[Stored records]
◇ ◇ ◇ ◇

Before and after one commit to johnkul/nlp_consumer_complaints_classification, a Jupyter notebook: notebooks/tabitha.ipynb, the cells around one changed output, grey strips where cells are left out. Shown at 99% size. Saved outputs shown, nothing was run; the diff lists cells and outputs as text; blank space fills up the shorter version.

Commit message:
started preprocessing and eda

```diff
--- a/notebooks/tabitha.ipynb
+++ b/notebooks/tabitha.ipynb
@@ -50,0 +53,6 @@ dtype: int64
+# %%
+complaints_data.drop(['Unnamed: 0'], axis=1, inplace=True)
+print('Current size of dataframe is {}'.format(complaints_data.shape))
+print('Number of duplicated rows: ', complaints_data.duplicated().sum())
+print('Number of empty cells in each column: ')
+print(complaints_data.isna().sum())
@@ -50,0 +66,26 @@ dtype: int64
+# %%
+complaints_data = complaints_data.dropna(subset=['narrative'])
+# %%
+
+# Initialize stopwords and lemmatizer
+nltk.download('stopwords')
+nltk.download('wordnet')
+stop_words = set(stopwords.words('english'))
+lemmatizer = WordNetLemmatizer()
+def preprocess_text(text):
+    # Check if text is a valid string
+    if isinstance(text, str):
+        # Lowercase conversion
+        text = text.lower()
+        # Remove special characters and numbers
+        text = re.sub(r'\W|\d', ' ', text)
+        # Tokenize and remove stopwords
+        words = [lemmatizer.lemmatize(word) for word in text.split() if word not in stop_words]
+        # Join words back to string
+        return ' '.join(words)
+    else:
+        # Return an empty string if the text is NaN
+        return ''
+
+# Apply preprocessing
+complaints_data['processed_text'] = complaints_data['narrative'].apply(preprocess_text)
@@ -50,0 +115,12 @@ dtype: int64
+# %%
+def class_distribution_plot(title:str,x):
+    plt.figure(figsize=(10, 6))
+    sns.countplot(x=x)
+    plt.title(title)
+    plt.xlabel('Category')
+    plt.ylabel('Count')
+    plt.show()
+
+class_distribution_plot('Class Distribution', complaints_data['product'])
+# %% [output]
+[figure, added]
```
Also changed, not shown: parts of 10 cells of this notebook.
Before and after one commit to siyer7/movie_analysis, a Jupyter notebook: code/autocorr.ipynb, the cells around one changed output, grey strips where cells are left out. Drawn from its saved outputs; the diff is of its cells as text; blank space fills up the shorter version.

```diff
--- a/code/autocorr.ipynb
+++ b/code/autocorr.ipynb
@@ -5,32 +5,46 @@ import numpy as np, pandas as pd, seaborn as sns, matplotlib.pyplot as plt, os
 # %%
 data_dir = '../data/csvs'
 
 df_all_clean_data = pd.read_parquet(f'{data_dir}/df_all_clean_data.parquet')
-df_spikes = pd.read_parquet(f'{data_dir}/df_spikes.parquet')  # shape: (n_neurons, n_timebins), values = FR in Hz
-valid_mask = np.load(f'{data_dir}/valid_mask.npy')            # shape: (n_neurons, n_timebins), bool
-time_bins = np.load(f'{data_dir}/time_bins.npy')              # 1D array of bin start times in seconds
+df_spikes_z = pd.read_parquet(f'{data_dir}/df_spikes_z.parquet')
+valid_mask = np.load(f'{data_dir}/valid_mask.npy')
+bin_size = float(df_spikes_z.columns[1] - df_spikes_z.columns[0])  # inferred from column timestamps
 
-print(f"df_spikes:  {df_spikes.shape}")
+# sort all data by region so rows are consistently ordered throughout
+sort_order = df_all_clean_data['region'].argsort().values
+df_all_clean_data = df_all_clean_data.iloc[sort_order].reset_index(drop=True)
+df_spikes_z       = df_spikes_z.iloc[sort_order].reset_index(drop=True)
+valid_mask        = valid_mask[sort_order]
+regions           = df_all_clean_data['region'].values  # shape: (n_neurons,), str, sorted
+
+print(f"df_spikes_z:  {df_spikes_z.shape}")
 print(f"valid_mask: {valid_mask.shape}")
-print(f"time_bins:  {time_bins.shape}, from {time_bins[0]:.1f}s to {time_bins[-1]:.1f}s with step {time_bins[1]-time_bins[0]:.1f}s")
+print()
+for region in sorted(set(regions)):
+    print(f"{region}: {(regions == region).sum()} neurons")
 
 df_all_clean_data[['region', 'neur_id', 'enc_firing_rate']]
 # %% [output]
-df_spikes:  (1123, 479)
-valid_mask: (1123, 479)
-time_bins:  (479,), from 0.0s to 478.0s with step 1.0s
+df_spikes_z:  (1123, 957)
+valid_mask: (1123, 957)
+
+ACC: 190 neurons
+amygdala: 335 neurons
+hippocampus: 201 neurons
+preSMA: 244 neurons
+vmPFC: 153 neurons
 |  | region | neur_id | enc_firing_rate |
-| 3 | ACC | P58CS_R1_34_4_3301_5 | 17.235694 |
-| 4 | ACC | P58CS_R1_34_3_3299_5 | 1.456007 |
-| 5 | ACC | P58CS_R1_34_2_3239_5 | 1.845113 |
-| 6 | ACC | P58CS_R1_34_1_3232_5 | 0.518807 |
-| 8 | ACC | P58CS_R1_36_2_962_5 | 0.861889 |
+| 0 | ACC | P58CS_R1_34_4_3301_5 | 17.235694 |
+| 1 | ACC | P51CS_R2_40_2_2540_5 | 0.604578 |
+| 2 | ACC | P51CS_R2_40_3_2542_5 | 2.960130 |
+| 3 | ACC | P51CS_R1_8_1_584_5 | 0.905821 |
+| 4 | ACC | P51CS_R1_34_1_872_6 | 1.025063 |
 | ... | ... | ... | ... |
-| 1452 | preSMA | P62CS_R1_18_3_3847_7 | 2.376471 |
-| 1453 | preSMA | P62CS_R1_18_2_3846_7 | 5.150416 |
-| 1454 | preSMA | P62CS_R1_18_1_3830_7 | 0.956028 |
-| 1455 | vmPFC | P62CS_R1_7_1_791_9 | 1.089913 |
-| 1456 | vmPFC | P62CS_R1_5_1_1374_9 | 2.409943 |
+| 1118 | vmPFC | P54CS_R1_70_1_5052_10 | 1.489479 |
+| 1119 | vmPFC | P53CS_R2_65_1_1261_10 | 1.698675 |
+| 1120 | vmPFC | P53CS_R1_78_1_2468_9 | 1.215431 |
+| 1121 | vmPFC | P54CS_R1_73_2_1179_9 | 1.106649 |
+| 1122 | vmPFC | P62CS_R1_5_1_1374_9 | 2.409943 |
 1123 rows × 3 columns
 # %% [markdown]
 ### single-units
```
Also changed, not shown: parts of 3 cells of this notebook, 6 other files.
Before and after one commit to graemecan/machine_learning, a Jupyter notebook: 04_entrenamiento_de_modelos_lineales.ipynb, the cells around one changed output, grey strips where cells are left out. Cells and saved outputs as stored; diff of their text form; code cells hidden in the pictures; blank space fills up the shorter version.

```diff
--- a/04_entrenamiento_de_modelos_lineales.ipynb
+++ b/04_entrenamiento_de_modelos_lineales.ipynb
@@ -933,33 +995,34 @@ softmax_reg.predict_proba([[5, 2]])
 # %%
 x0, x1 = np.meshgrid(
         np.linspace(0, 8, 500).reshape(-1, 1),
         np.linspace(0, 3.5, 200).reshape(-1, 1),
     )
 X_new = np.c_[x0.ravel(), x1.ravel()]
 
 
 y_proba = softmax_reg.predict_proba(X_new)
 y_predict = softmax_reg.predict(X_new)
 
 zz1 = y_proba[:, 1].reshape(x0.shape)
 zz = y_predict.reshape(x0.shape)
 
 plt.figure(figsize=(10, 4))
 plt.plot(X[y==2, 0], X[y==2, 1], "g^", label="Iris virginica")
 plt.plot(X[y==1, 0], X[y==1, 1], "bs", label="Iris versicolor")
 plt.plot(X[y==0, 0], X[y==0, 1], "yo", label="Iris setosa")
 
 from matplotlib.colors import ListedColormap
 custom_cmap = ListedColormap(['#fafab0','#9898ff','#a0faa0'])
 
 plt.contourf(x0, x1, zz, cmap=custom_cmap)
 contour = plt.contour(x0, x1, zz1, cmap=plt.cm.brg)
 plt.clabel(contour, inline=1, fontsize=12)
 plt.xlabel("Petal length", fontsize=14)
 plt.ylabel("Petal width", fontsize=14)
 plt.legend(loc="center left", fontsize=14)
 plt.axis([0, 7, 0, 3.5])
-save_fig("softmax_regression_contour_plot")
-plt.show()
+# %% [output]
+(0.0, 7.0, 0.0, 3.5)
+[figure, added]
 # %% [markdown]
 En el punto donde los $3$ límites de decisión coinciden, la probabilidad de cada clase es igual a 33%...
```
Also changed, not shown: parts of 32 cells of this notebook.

◇ ◇ ◇ ◇

Go through the data above and find the lines with the word "ipynb". Copy each of those lines.

Before and after one commit to johnkul/nlp_consumer_complaints_classification, a Jupyter notebook: notebooks/tabitha.ipynb, the cells around one changed output, grey strips where cells are left out. Shown at 99% size. Saved outputs shown, nothing was run; the diff lists cells and outputs as text; blank space fills up the shorter version.
--- a/notebooks/tabitha.ipynb
+++ b/notebooks/tabitha.ipynb
Before and after one commit to siyer7/movie_analysis, a Jupyter notebook: code/autocorr.ipynb, the cells around one changed output, grey strips where cells are left out. Drawn from its saved outputs; the diff is of its cells as text; blank space fills up the shorter version.
--- a/code/autocorr.ipynb
+++ b/code/autocorr.ipynb
Before and after one commit to graemecan/machine_learning, a Jupyter notebook: 04_entrenamiento_de_modelos_lineales.ipynb, the cells around one changed output, grey strips where cells are left out. Cells and saved outputs as stored; diff of their text form; code cells hidden in the pictures; blank space fills up the shorter version.
--- a/04_entrenamiento_de_modelos_lineales.ipynb
+++ b/04_entrenamiento_de_modelos_lineales.ipynb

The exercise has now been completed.